Scripter Susan Kim's unwieldy legit adaptation overreaches in its effort to capture the emotional depth of Amy Tan's 1989 sprawling generational novel.
Scripter Susan Kim’s unwieldy legit adaptation overreaches in its effort to capture the emotional depth of Amy Tan’s 1989 sprawling generational novel “The Joy Luck Club.” The often-compelling episodic vignettes, chronicling the complicated emotional entanglement of four immigrant Chinese women and their thoroughly Americanized daughters, fail to realize the novel’s overall sense of resolution and fulfillment.A capable 11-member ensemble, under helmer Jon Lawrence Rivera’s astute guidance, impressively inhabits each of the play’s 18 scenes, but the cast is undermined by Kim’s unbalanced agenda and meandering dramatic throughline. Rivera succeeds in underscoring the fractious emotional connections between each mother/daughter pair. Underachieving copywriter Jing-Mei (Elaine Kao) learns to appreciate the heroic survival odyssey of her mother, Suyuan (Cathy Chang subbing for Cici Lau), only after her death. Contentious All-American girl Waverly Jong (Celeste Den) cannot help but constantly clash with her culturally regressive mother Lindo (Karen Huie), a former child bride who used subterfuge to escape an unhappy marriage and flee to America. Ying-Ying (Deborah Png), who also fled an unhappy marriage in China, is determined that her emotionally reticent daughter, Lena (Katherine Lee), learn to stand up for herself and become her own woman. The most socially dynamic of the mothers, An-Mei (Emily Kuroda), cajoles her emotionally abused daughter Rose (Jennifer Chang) to become an adult and confront her domineering Anglo husband Ted (David Stanbra). As in the novel, all these mothers and daughters offer their individual perspectives, some humorous and some tragic, creating an uneven playing field of personal histories. A few of the scenes exude such power that they reduce others to the level of plot fodder. A highlight is the wrenching enactment of the drowning of Rose’s little brother at the beach, wherein Kuroda’s An-Mei ragingly invokes all the traditional powers of her ancestry, imploring that her son be returned. Also noteworthy is Ying Ying’s youthful recollection of a Moon Festival in China, enhanced by Nathan Wang’s ethereal original music and sounds. Admirably performing yeoman duties as all the men in the lives of these women are Stanbra, Edward Gunawan and Ben Lin. Abetting the fluidity of the scenic flow is John H. Binkley’s imaginative sets and projection design, featuring a tenement building facade, framed by oversized parchments, one of which serves as a screen for projected chapter headings.
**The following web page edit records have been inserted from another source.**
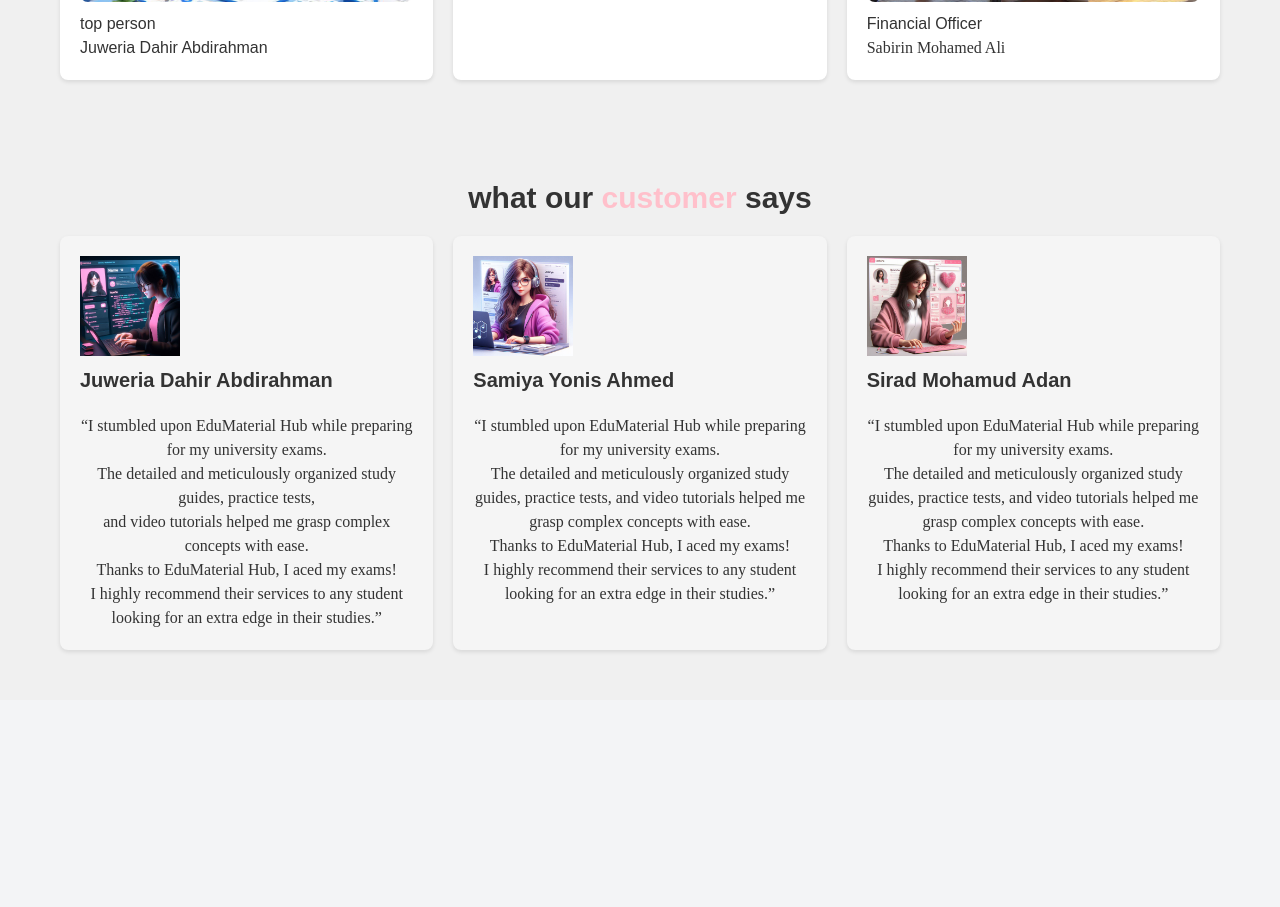
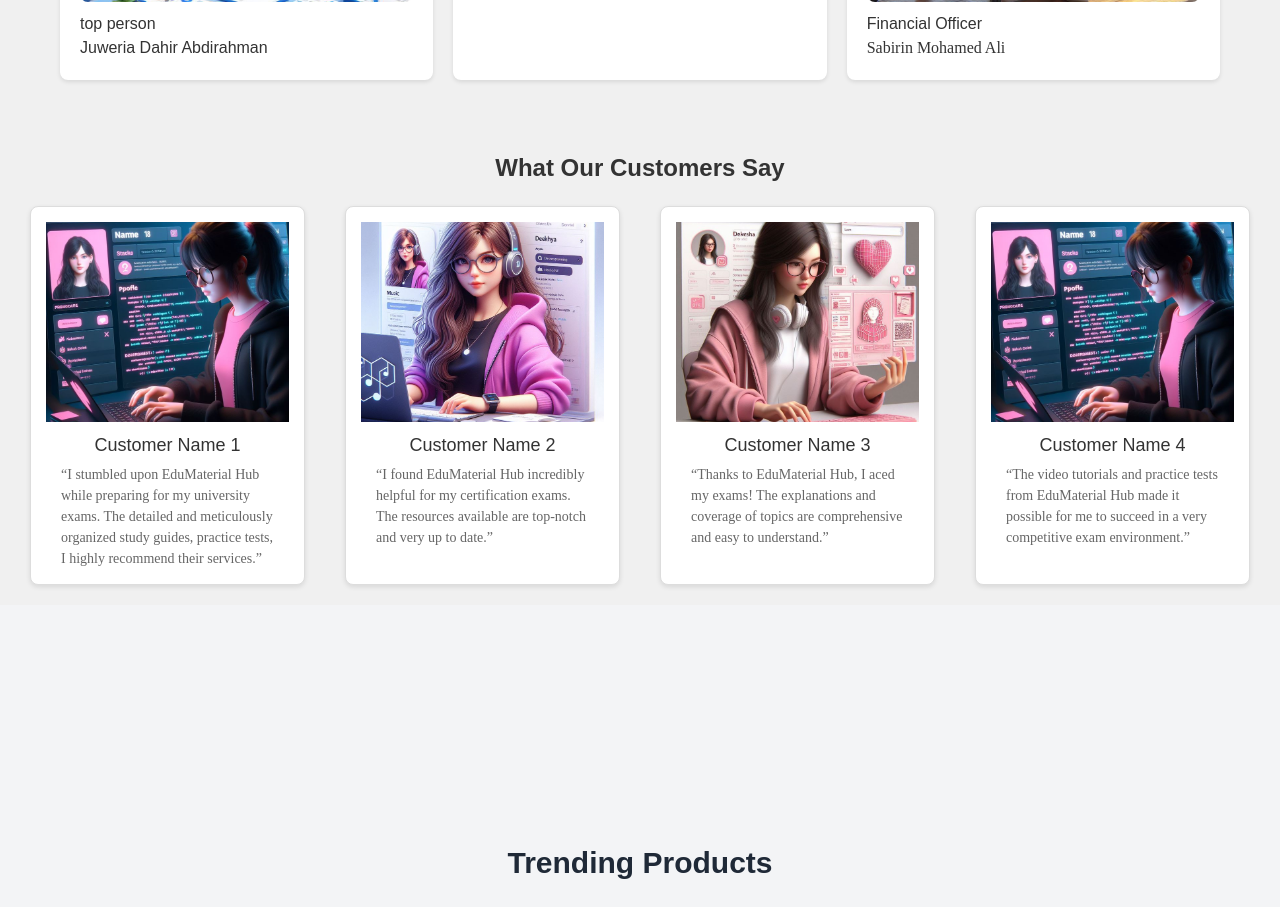
Before and after one commit to zakariye93/Edumaterial-React-Project, a React (Create React App) app in the folder website/web/: page / in a window 1280 px wide. Shown: the part 2920-3827 px from the top of the page. Built offline with nearby package versions, Linux system fonts and the light colour scheme.

Commit message:
mar kale ayaan update gareyay

```diff
--- /dev/null
+++ b/website/web/src/deskmain/Customer.css
@@ -0,0 +1,68 @@
+.how-it-works {
+    background-color: #f0f0f0;
+    padding: 20px;
+    text-align: center;
+  }
+
+  .section-title {
+    font-size: 24px;
+    color: #333;
+    margin-bottom: 20px;
+  }
+
+  .steps {
+    display: grid;
+    grid-template-columns: repeat(4, 1fr);
+    gap: 20px;
+  }
+
+  .step {
+    background: #fff;
+    border: 1px solid #ddd;
+    box-shadow: 0 2px 5px rgba(0,0,0,0.1);
+    padding: 15px;
+    border-radius: 8px;
+    overflow: hidden;
+    position: relative;
+    transition: all 0.4s cubic-bezier(0.175, 0.885, 0.32, 1.275); /* Easing function for more dynamic effect */
+  }
+
+  .step:hover {
+    transform: translateY(-15px) scale(1.05); /* Moves up and scales up */
+    box-shadow: 0 5px 15px rgba(0,0,0,0.3);
+  }
+
+  .step img {
+    width: 100%;
+    height: 200px;
+    object-fit: cover;
+    transition: transform 0.4s ease-in-out;
+  }
+
+  .step:hover img {
+    transform: scale(1.15); /* Larger zoom effect on image */
+  }
+
+  .step h5 {
+    font-size: 18px;
+    color: #333;
+    margin-top: 10px;
+    transition: color 0.4s ease;
+  }
+
+  .step:hover h5 {
+    color: #007bff; /* Brighter color for emphasis */
+  }
+
+  .step p {
+    font-size: 14px;
+    color: #666;
+    text-align: left;
+    margin-top: 5px;
+    padding: 0 15px;
+    transition: color 0.4s ease;
+  }
+
+  .step:hover p {
+    color: #333333; /* Darker color for better readability */
+  }
--- a/website/web/src/deskmain/Customer.jsx
+++ b/website/web/src/deskmain/Customer.jsx
@@ -1,40 +1,49 @@
-import React from 'react'
+import React from 'react';
 import step1Image from './images1/6.jpg';
 import step2Image from './images1/7.jpg';
 import step3Image from './images1/8.jpg';
+import step4Image from './images1/6.jpg';  // Assuming you have this additional image
+import './Customer.css';
+
 
 function Customer() {
+  const customers = [
+    {
+      image: step1Image,
+      name: 'Customer Name 1',
+      testimonial: '“I stumbled upon EduMaterial Hub while preparing for my university exams. The detailed and meticulously organized study guides, practice tests,  I highly recommend their services.”'
+    },
+    {
+      image: step2Image,
+      name: 'Customer Name 2',
+      testimonial: '“I found EduMaterial Hub incredibly helpful for my certification exams. The resources available are top-notch and very up to date.”'
+    },
+    {
+      image: step3Image,
+      name: 'Customer Name 3',
+      testimonial: '“Thanks to EduMaterial Hub, I aced my exams! The explanations and coverage of topics are comprehensive and easy to understand.”'
+    },
+    {
+      image: step4Image,
+      name: 'Customer Name 4',
+      testimonial: '“The video tutorials and practice tests from EduMaterial Hub made it possible for me to succeed in a very competitive exam environment.”'
+    }
+  ];
+
   return (
     <section className="how-it-works">
-        <h1>what our  <span className="highlight">customer</span> says</h1>
-        <div className="steps">
-          <div className="step">
-            <img src={step1Image} alt="Step 1" />
-            <h5 className="text-xl font-semibold text-black-800 text-left mb-5">Juweria Dahir Abdirahman</h5>
-            <p>“I stumbled upon EduMaterial Hub while preparing for my university exams. <br />
-            The detailed and meticulously organized study guides, practice tests,<br /> and video tutorials helped me grasp complex concepts with ease.
-            <br /> Thanks to EduMaterial Hub, I aced my exams!
-              <br />I highly recommend their services to any student looking for an extra edge in their studies.” </p>
+      <h1 className="section-title">What Our Customers Say</h1>
+      <div className="steps">
+        {customers.map((customer, index) => (
+          <div key={index} className="step">
+            <img src={customer.image} alt={`Customer ${index + 1}`} />
+            <h5>{customer.name}</h5>
+            <p>{customer.testimonial}</p>
           </div>
-          <div className="step">
-            <img src={step2Image} alt="Step 2" />
-            <h5 className="text-xl font-semibold text-black-800 text-left mb-5">Samiya Yonis Ahmed</h5>
-            <p>“I stumbled upon EduMaterial Hub while preparing for my university exams. <br />
-            The detailed and meticulously organized study guides, practice tests, and video tutorials helped me grasp complex concepts with ease. <br />
-             Thanks to EduMaterial Hub, I aced my exams! <br />
-            I highly recommend their services to any student looking for an extra edge in their studies.” </p>
-          </div>
-          <div className="step">
-            <img src={step3Image} alt="Step 3" />
-            <h5 className="text-xl font-semibold text-black-800 text-left mb-5">Sirad Mohamud Adan</h5>
-            <p>“I stumbled upon EduMaterial Hub while preparing for my university exams. <br />
-            The detailed and meticulously organized study guides, practice tests, and video tutorials helped me grasp complex concepts with ease. <br />
-             Thanks to EduMaterial Hub, I aced my exams! <br />
-            I highly recommend their services to any student looking for an extra edge in their studies.” </p>
-          </div>
-        </div>
-      </section>
-  )
+        ))}
+      </div>
+    </section>
+  );
 }
 
-export default Customer
+export default Customer;
```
Jeremy Pivnick’s understated but emotionally evocative lighting and Dori Quan’s character-perfect costumes do much to lend authenticity to the proceedings.